Ireland, which has successfully recruited global companies including big US tech firms by offering a corporate tax rate of just 12.5%, is one country that has expressed significant reservations over the Biden proposal. Ireland’s tax package has attracted tech giants such as Facebook and Google as the home of their European operations. Perhaps there is no space for doom and gloom provided we come out reborn from the post-pandemic lethargy on the tsunami of debt that needs attention.
Back home, our agile finance minister has to think out-of-the-box and refrain from the temptation of solving the problem by appointing a committee of cronies and persons of trust in a classical move to shelve the problem. As can be expected, unless we do something, the future of a nascent post-pandemic pent-up demand may be in peril. Unless we bring the rabbit out of the hat, future investment flows will be affected, particularly in areas where tax plays a key role in decision-making and only time can tell if operators leave.
This deal will add pressure on Kurt Farrugia, CEO of Malta Enterprise to improve the packages designed to attract multinationals at a time when our national debt has hit the €8bn mark and the tourism sector needs another three years to pick up. Practitioners are contemplating how and if such seismic changes can open opportunities for Malta to attract niche opportunities.
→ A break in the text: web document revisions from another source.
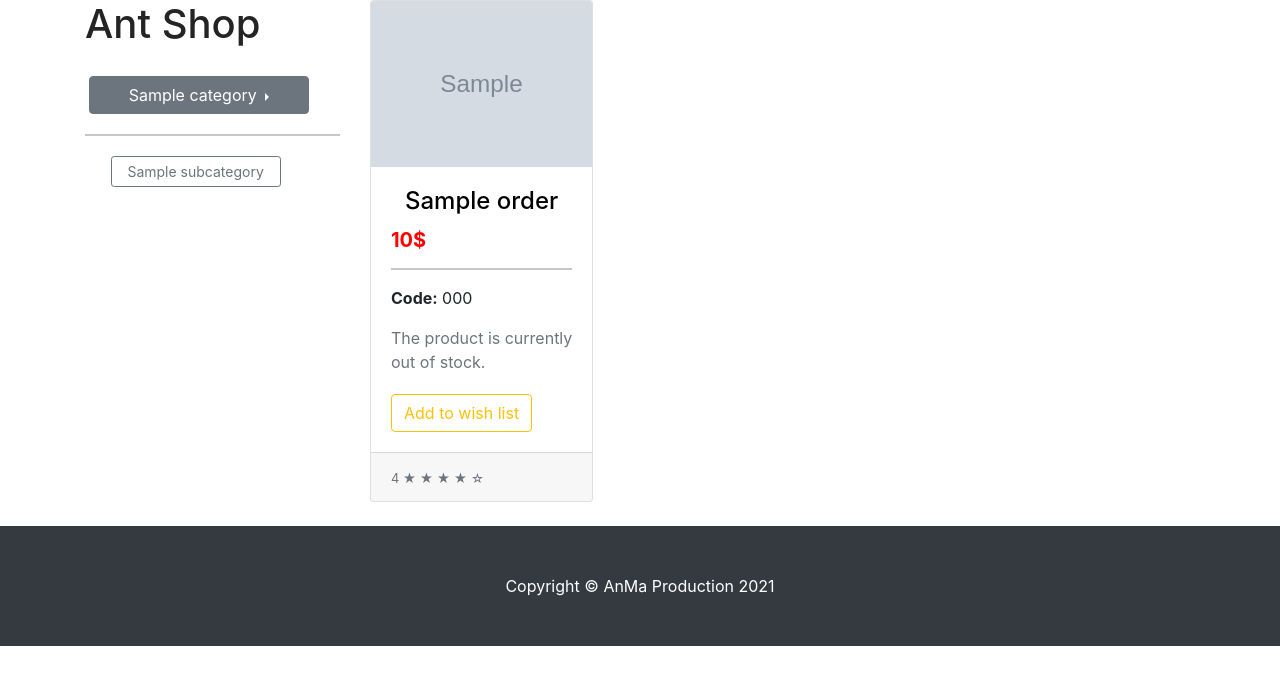
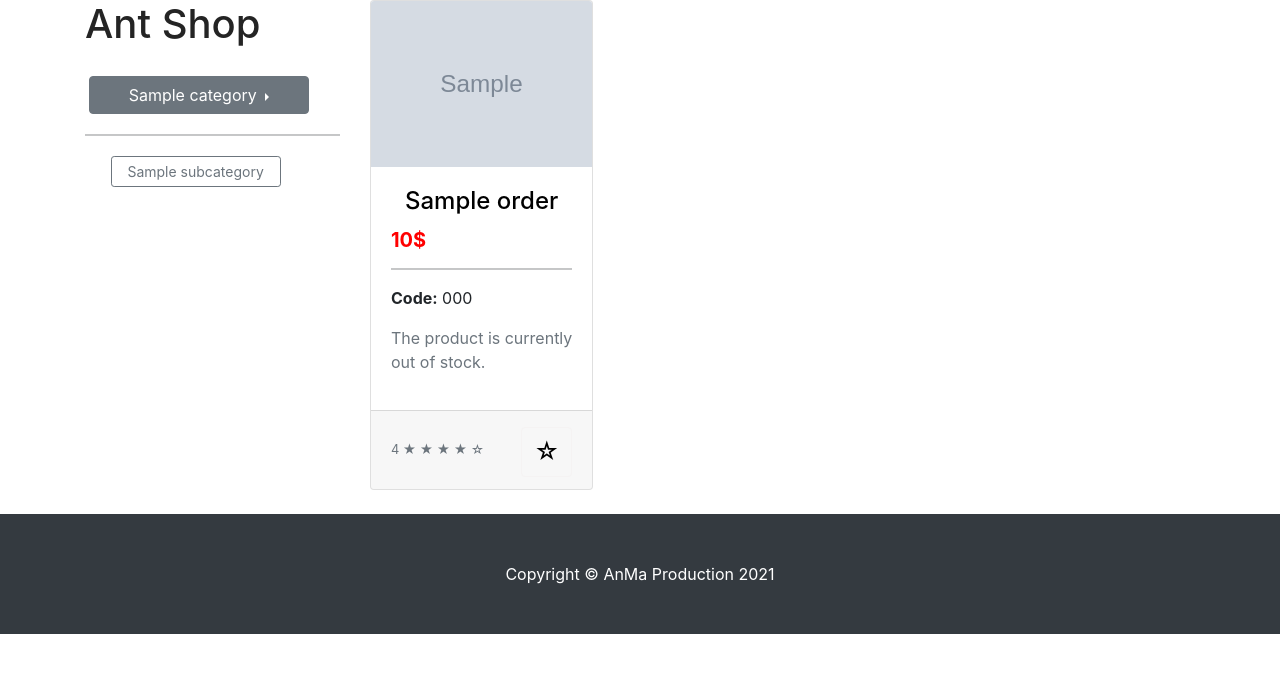
Before and after one commit to nikolska/Ant_shop, a Django app: template products/templates/product_list.html in a window 1280 px wide. Shown: the part 80-765 px from the top of the page. Run offline with Django 3.2, Linux system fonts and the light colour scheme; the template is opened without the code that fills it: most values are stand-ins (such as "Sample title", 1, 10 or a date in 2020); grey boxes marked "Sample" are stand-in pictures; some libraries are stand-ins or nearby versions.

Commit message:
update add to/remove from wish list: with star znd chek if item in it

```diff
--- a/products/templates/customer_orders.html
+++ b/products/templates/customer_orders.html
@@ -1,4 +1,5 @@
 {% extends 'base.html' %}
+{% load static %}
 
 
 {% block title %}Your orders{% endblock %}
@@ -36,9 +37,9 @@
                     <td class="text-center">{{ order.cart.final_price }}$</td>
                     <td class="text-center">
                         {% if order.buying_type == 'delivery' %}
-                            <span>YES</span>
+                            <img class="img-fluid icon" src="{% static '/img/delivery.png' %}" alt="delivery-icon">
                         {% else %}
-                            <span>NO</span>
+                            <img class="img-fluid icon" src="{% static '/img/self-pick-up.png' %}" alt="self-pick-up-icon">
                         {% endif %}
                     </td>
                     <td class="text-center">
--- a/products/templates/product_list.html
+++ b/products/templates/product_list.html
@@ -22,22 +22,35 @@
                     <h5 style="color: red"><b>{{ product.price }}$</b></h5>
                     <hr>
                     <p><b>Code:</b> {{ product.code }}</p>
+
                     {% if product.availability %}
                         <p><b>Availability:</b> {{ product.qty }}</p>
                         <a class="position-relative" href="{% url 'add_to_cart' product.slug %}">
                             <button class="btn btn-outline-secondary mb-2">Add to cart</button>
                         </a>
-                        <a class="position-relative" style="text-decoration: none;" href="{% url 'add_to_wishlist' product.slug %}">
-                            <button class="btn btn-outline-warning">Add to wish list</button>
+                    {% else %}
+                        <p class="text-muted">The product is currently out of stock.</p>
+                    {% endif %}
+
+                </div>
+                <div class="card-footer" style="display:flex; justify-content:space-between; align-items:center;">
+                    <small class="text-muted">{{ product.rating }} ★ ★ ★ ★ ☆</small>
+                    {% if product in wishlist.products.all %}
+                        <a class="position-relative" style="text-decoration: none;"
+                            href="{% url 'delete_from_wishlist' product.slug %}">
+                            <button class="btn btn-outline-warning mt-1" style="border-color: rgb(245, 243, 243);">
+                                <span>&#11088;</span>
+                            </button>
                         </a>
                     {% else %}
-                        <p class="text-muted">The product is currently out of stock.</p>
-                        <a class="position-relative" style="text-decoration: none;" href="{% url 'add_to_wishlist' product.slug %}">
-                            <button class="btn btn-outline-warning mt-1">Add to wish list</button>
+                        <a class="position-relative" style="text-decoration: none;"
+                            href="{% url 'add_to_wishlist' product.slug %}">
+                            <button class="btn btn-outline-warning mt-1" style="border-color: rgb(245, 243, 243);">
+                                <span style="font-size:150%;color:black;">&#9734;</span>
+                            </button>
                         </a>
                     {% endif %}
                 </div>
-               <div class="card-footer"><small class="text-muted">{{ product.rating }} ★ ★ ★ ★ ☆</small></div>
            </div>
        </div>
     {% empty %}
```
Also changed, not shown: products/templates/home_page.html (+18 -6 lines), products/templates/product_detail.html (+20 -7 lines), products/views.py (+4 -4 lines), static/img/delivery.png (added), static/img/self-pick-up.png (added).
There is no time for palliatives and using band-aids, we need to rise above the fray and devise new tools suited to attract multinationals.
The implication of all this is that, as a country, we need to start thinking about what should constitute our competitive advantage for keeping mega businesses based in Malta once and if multinationals lose their ability to exploit low tax domiciles. The smile on Yellen, attested at the G7 meeting, may be a fig leaf for many.